Data records
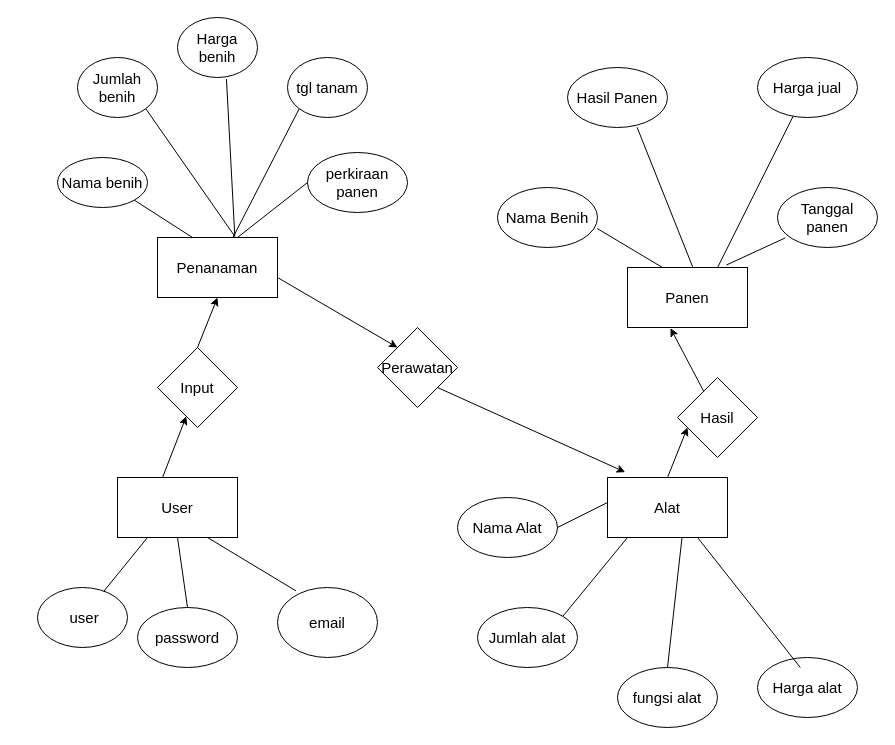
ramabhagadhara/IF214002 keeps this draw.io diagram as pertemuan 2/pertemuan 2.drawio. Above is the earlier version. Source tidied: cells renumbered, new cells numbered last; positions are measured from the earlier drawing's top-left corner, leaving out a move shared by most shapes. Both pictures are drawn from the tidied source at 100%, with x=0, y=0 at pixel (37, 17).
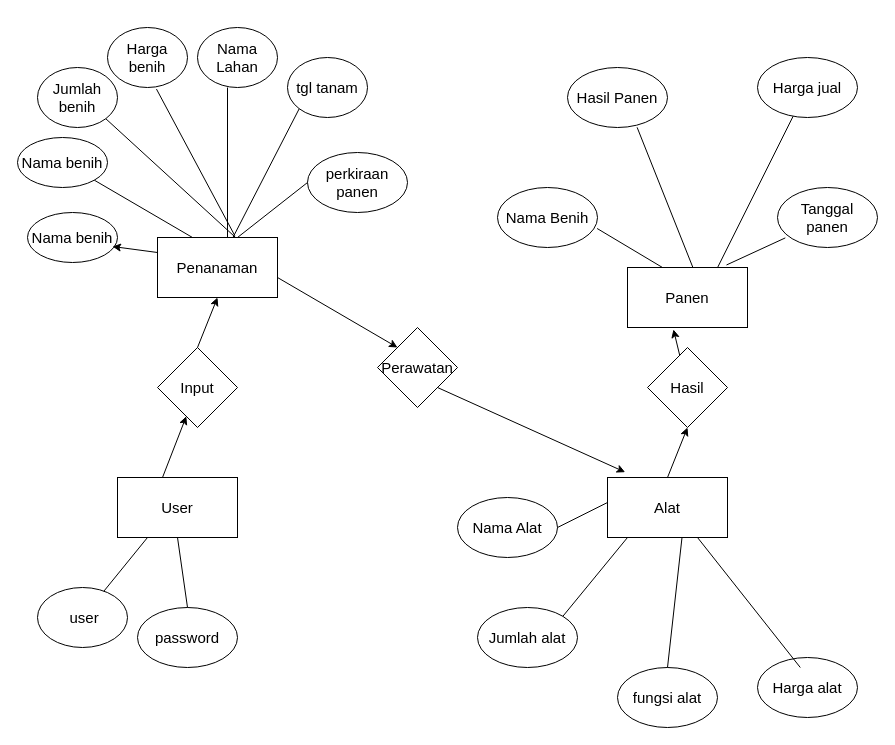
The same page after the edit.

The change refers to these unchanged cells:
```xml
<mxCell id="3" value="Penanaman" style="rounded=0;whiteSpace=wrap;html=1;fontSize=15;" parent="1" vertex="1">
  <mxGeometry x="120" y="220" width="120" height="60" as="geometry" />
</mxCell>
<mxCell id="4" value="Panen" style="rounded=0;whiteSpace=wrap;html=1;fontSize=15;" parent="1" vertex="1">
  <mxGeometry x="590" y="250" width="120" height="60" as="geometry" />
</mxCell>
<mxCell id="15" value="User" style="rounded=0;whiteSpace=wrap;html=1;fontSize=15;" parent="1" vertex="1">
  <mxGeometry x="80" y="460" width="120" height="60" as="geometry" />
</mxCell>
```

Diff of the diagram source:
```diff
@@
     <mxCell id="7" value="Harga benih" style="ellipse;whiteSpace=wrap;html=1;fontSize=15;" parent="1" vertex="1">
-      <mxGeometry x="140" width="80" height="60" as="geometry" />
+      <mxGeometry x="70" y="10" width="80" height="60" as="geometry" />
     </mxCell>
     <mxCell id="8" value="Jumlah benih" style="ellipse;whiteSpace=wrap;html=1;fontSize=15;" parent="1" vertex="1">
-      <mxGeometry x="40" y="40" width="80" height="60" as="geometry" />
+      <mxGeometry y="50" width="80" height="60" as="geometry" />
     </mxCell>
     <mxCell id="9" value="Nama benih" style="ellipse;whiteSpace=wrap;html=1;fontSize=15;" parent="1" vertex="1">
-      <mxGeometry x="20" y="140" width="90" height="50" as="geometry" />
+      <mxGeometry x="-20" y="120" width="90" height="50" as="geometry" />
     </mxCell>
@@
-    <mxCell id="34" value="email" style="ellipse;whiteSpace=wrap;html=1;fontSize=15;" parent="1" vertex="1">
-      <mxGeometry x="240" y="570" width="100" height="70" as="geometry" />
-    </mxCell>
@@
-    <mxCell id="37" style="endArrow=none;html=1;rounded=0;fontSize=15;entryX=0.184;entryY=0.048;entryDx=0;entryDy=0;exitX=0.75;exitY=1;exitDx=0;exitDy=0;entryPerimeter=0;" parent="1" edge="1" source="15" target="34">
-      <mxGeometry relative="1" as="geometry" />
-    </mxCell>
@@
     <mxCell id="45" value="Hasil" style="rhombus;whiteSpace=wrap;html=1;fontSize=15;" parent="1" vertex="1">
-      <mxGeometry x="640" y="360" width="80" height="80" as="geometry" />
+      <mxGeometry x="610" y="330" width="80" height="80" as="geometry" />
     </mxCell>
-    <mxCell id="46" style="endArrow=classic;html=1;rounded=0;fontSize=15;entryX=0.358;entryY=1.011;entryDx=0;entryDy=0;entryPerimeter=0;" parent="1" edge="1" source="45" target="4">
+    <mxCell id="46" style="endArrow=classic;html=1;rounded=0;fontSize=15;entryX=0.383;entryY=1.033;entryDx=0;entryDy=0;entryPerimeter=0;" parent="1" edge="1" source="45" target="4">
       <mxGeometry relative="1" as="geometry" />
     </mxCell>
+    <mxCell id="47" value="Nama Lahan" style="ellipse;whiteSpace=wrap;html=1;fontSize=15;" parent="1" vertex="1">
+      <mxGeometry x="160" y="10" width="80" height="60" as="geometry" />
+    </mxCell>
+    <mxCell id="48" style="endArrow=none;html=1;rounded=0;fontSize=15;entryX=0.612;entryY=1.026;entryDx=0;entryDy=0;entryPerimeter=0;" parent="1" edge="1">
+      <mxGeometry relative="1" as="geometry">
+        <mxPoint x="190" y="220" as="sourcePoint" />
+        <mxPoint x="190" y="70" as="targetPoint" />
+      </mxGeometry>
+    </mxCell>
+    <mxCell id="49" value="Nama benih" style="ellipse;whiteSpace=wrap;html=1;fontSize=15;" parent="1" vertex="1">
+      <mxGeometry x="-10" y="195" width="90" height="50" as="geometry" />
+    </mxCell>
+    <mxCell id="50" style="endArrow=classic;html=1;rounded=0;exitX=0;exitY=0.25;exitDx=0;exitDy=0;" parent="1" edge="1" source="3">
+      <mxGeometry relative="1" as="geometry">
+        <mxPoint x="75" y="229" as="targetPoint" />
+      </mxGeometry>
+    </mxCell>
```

Description of the task
Note each line above that contains "targetPoint" and copy it out.

Final answer
+        <mxPoint x="190" y="70" as="targetPoint" />
+        <mxPoint x="75" y="229" as="targetPoint" />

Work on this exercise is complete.